Your instructions. Look through the listing below, and wherever a line has the string "with", pull it out.

Given records.
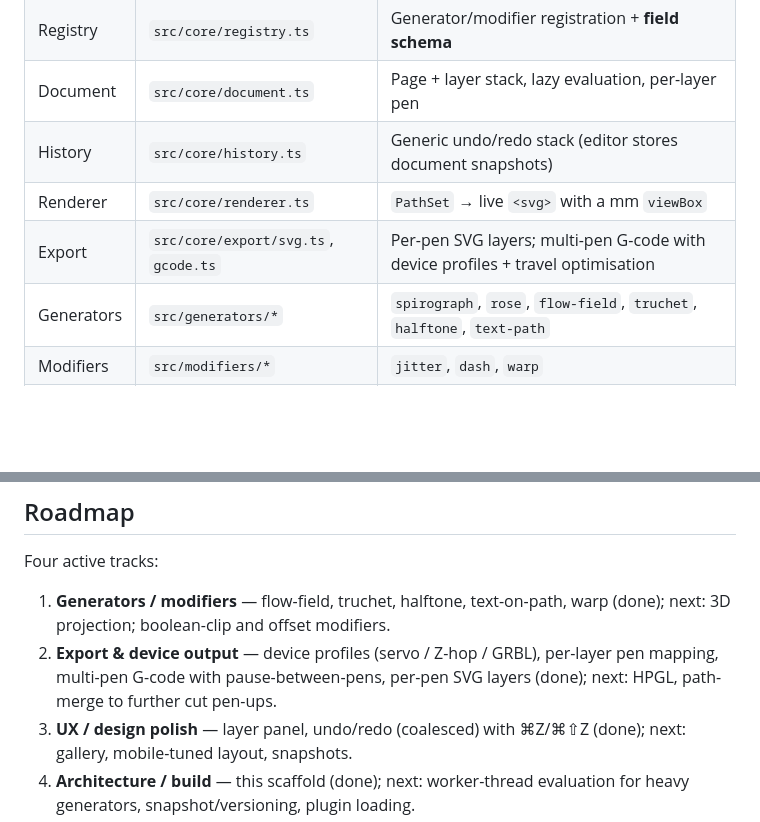
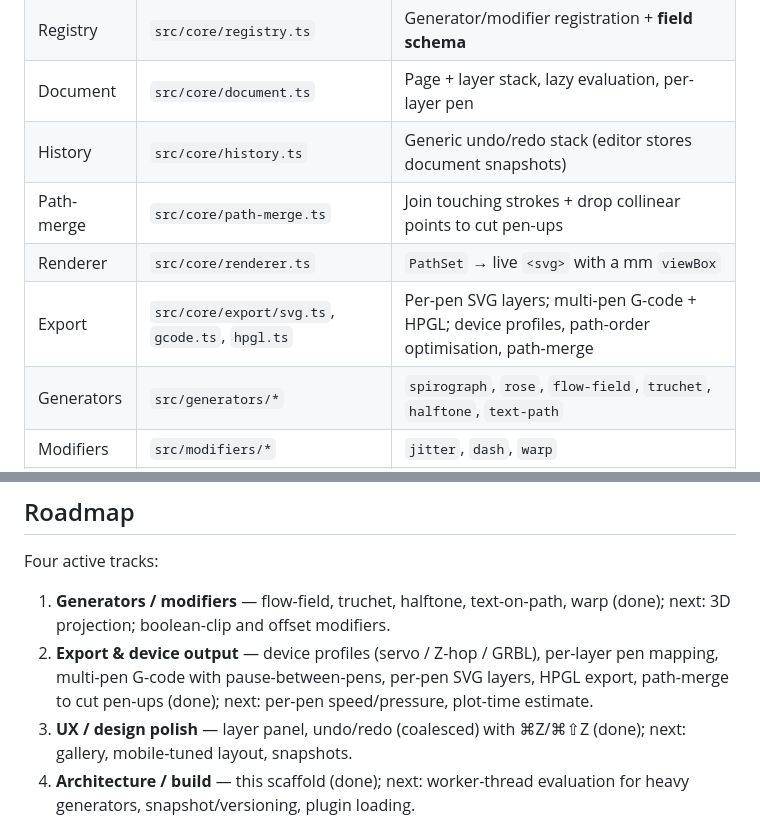
Before and after one commit to ketangit/lineworkart-mirror-raw, a Markdown page: README.md, 2 parts joined by grey strips. GitHub-like rendering; blank space fills up the shorter version.

Commit message:
docs: note HPGL export + path-merge shipped

```diff
--- a/README.md
+++ b/README.md
@@ -43,8 +43,9 @@ generator ─▶ PathSet ─▶ modifier… ─▶ PathSet ─▶ ┬─▶ rend
 | Registry | `src/core/registry.ts` | Generator/modifier registration + **field schema** |
 | Document | `src/core/document.ts` | Page + layer stack, lazy evaluation, per-layer pen |
 | History | `src/core/history.ts` | Generic undo/redo stack (editor stores document snapshots) |
+| Path-merge | `src/core/path-merge.ts` | Join touching strokes + drop collinear points to cut pen-ups |
 | Renderer | `src/core/renderer.ts` | `PathSet` → live `<svg>` with a mm `viewBox` |
-| Export | `src/core/export/svg.ts`, `gcode.ts` | Per-pen SVG layers; multi-pen G-code with device profiles + travel optimisation |
+| Export | `src/core/export/svg.ts`, `gcode.ts`, `hpgl.ts` | Per-pen SVG layers; multi-pen G-code + HPGL; device profiles, path-order optimisation, path-merge |
 | Generators | `src/generators/*` | `spirograph`, `rose`, `flow-field`, `truchet`, `halftone`, `text-path` |
 | Modifiers | `src/modifiers/*` | `jitter`, `dash`, `warp` |
 | UI | `src/ui/*`, `src/main.ts` | Three-column shell; layer panel; undo/redo; controls auto-built from field schemas |
@@ -85,7 +86,8 @@ Four active tracks:
    warp (done); next: 3D projection; boolean-clip and offset modifiers.
 2. **Export & device output** — device profiles (servo / Z-hop / GRBL),
    per-layer pen mapping, multi-pen G-code with pause-between-pens, per-pen SVG
-   layers (done); next: HPGL, path-merge to further cut pen-ups.
+   layers, HPGL export, path-merge to cut pen-ups (done); next: per-pen
+   speed/pressure, plot-time estimate.
 3. **UX / design polish** — layer panel, undo/redo (coalesced) with ⌘Z/⌘⇧Z
    (done); next: gallery, mobile-tuned layout, snapshots.
 4. **Architecture / build** — this scaffold (done); next: worker-thread
```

Result.
 | Renderer | `src/core/renderer.ts` | `PathSet` → live `<svg>` with a mm `viewBox` |
-| Export | `src/core/export/svg.ts`, `gcode.ts` | Per-pen SVG layers; multi-pen G-code with device profiles + travel optimisation |
    per-layer pen mapping, multi-pen G-code with pause-between-pens, per-pen SVG
 3. **UX / design polish** — layer panel, undo/redo (coalesced) with ⌘Z/⌘⇧Z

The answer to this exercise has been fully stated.